    If your really an athlete you probably want clothes that do the job. I am going to look for something recommended or worn by athletes I identify with. If I am mostly a fashionista and an athlete on the side then I fear I am going to be buying a lot of super cute outfits that don’t do the job and hopefully eventually I will learn to shop smarter.

    Martha Glantz

    September 23, 2014

    I couldn’t agree more! Why do magazines feel the need to photoshop everyone??? And lots of different body shapes wear these clothes and work out. And it annoys me to see size 12 women modeling plus size clothes. Why do designers design for a size 0 that represents a small percentage of women. I workout, and feel pretty fit, and will not only never look like these models. Guess this is modern advertising. Sigh.


    September 24, 2014

    In 2010 a very popular German fashion magazine went model-free. They used amateurs instead of professionals for their photo spreads. I loved it. The women were so unique, so real and yes, after the make-up artists, hair dressers, fashion stylists and professional photographers were done with them they looked absolutely fantastic. Unfortunately the concept was reconsidered three years later. But that’s another story. I also love the Dove Real Beauty Campaign. I personally find the women portrayed there very beautiful. So here is another woman who wants to see more real women in marketing campaigns. Greetings from Germany!!!


    September 25, 2014

    It seems as though this is a common thread of annoyance…body types shown in athletic apparel. To someone who doesn’t see the same annoyances it sort of seems like kicking a dead horse. Different ad, same complaints. I don’t have annoyances with this, mine are more about Victoria secret catalogs because I have 4 kids who I don’t need/want looking at ads I feel are more sexual than necessary to sell underwear…even though I wear their underwear, I throw away the catalogs. Seeing athletic models wearing athletic clothing isn’t too upsetting to me but to each his own…the beauty of your own blog. It does seem like it comes up a lot though…maybe Marliene is showing a different view of the situation. Her view made sense to me probably because I don’t find them annoying.


      September 25, 2014

      Oh I hear you on the Victoria Secret thing. Like I need my boys seeing half naked woman in the mall. How are you supposed to raise them not to think woman are objects when it’s everywhere you turn?!

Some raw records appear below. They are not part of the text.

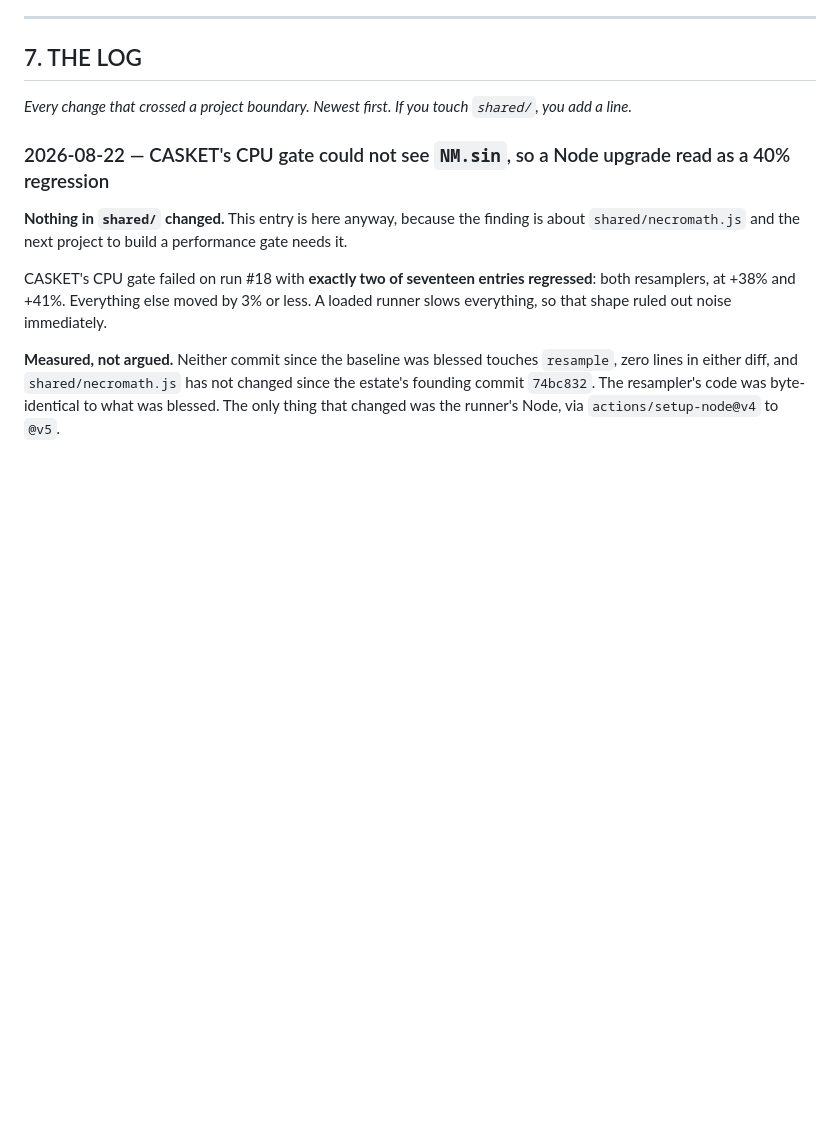
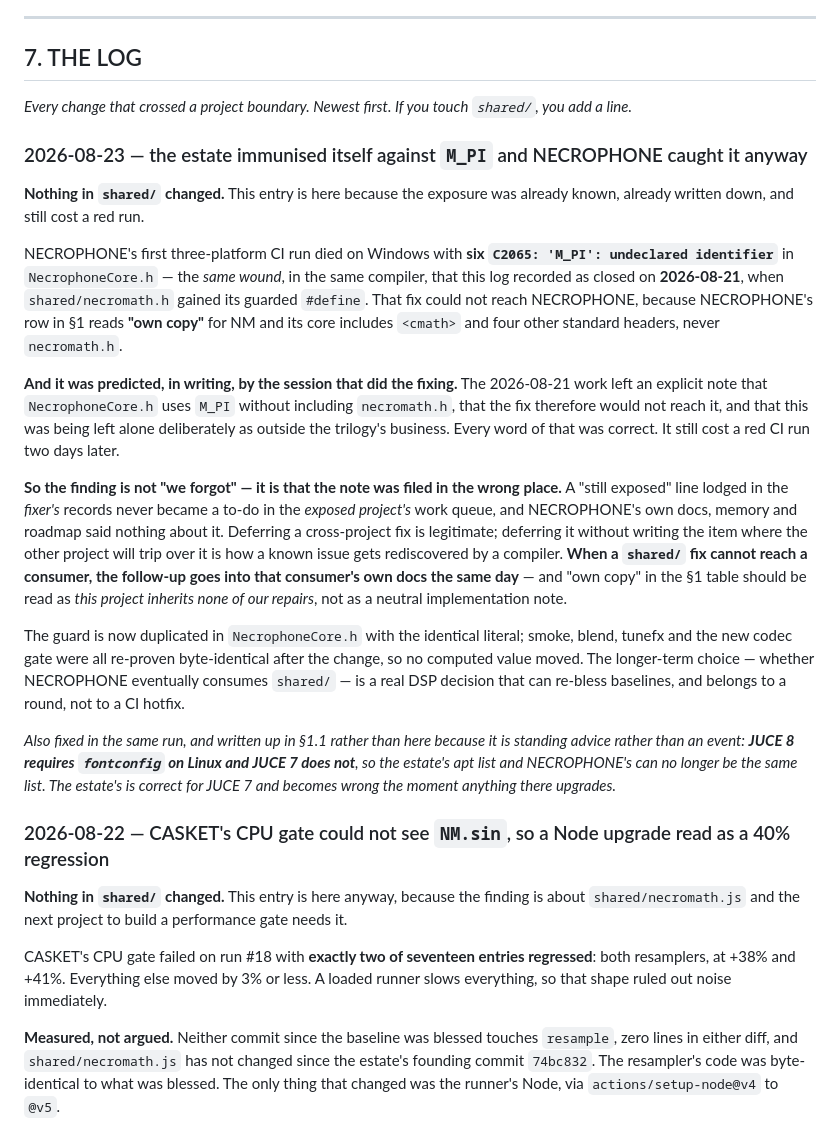
Before and after one commit to benasaykwee/audio-estate, a Markdown page: AUDIO_INTERCHANGE.md, the part around one of its changes. Drawn GitHub-style; blank space fills up the shorter version.

```diff
--- a/AUDIO_INTERCHANGE.md
+++ b/AUDIO_INTERCHANGE.md
@@ -183,6 +211,46 @@ There is an external consumer: **Masterbox**, a separate mastering tool with an
 
 ## 7. THE LOG
 *Every change that crossed a project boundary. Newest first. If you touch `shared/`, you add a line.*
+
+### 2026-08-23 — the estate immunised itself against `M_PI` and NECROPHONE caught it anyway
+
+**Nothing in `shared/` changed.** This entry is here because the exposure was
+already known, already written down, and still cost a red run.
+
+NECROPHONE's first three-platform CI run died on Windows with **six `C2065:
+'M_PI': undeclared identifier`** in `NecrophoneCore.h` — the *same wound*, in the
+same compiler, that this log recorded as closed on **2026-08-21**, when
+`shared/necromath.h` gained its guarded `#define`. That fix could not reach
+NECROPHONE, because NECROPHONE's row in §1 reads **"own copy"** for NM and its
+core includes `<cmath>` and four other standard headers, never `necromath.h`.
+
+**And it was predicted, in writing, by the session that did the fixing.** The
+2026-08-21 work left an explicit note that `NecrophoneCore.h` uses `M_PI` without
+including `necromath.h`, that the fix therefore would not reach it, and that this
+was being left alone deliberately as outside the trilogy's business. Every word
+of that was correct. It still cost a red CI run two days later.
+
+**So the finding is not "we forgot" — it is that the note was filed in the wrong
+place.** A "still exposed" line lodged in the *fixer's* records never became a
+to-do in the *exposed project's* work queue, and NECROPHONE's own docs, memory
+and roadmap said nothing about it. Deferring a cross-project fix is legitimate;
+deferring it without writing the item where the other project will trip over it
+is how a known issue gets rediscovered by a compiler. **When a `shared/` fix
+cannot reach a consumer, the follow-up goes into that consumer's own docs the
+same day** — and "own copy" in the §1 table should be read as *this project
+inherits none of our repairs*, not as a neutral implementation note.
+
+The guard is now duplicated in `NecrophoneCore.h` with the identical literal;
+smoke, blend, tunefx and the new codec gate were all re-proven byte-identical
+after the change, so no computed value moved. The longer-term choice — whether
+NECROPHONE eventually consumes `shared/` — is a real DSP decision that can
+re-bless baselines, and belongs to a round, not to a CI hotfix.
+
+*Also fixed in the same run, and written up in §1.1 rather than here because it
+is standing advice rather than an event: **JUCE 8 requires `fontconfig` on Linux
+and JUCE 7 does not**, so the estate's apt list and NECROPHONE's can no longer be
+the same list. The estate's is correct for JUCE 7 and becomes wrong the moment
+anything there upgrades.*
 
 ### 2026-08-22 — CASKET's CPU gate could not see `NM.sin`, so a Node upgrade read as a 40% regression
 
```
Also changed, not shown: other parts of AUDIO_INTERCHANGE.md (+29 -1 lines).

      Anyway, my argument isn’t seeing athletic models it’s seeing the same skinny, thin, almost non-athletic model wearing athletic clothing. Of course it’s the same argument that’s been thrown about for years, I just felt compelled to write about it. The funny thing is I totally see Marliene’s point, she just didn’t have to be so jerky about it. Her same argument about me complaining about the models I could make about her complaining about my complaining! How many times are we going to bash a blogger who uses their blog to write about something that’s important to them? It’s their blog. They can write about whatever they want! Just like the advertisers can use whatever models they want.

      Ahh the circle of life.

    Joy @

    September 28, 2014

    It is so important to talk about but it’s also key that it influences our buying decisions. I totally boycotted lulu lemon after some of their size discrimination and negative attitudes toward nonskinny bodies came to light. I, for one, appreciate you pointing it out because it makes me more aware and helps inform my choices. I don’t see Giselle here in an ad, by the way. Does anyone know of an athletic wear brand that celebrates and embraces body size diversity? Let’s buy that stuff instead.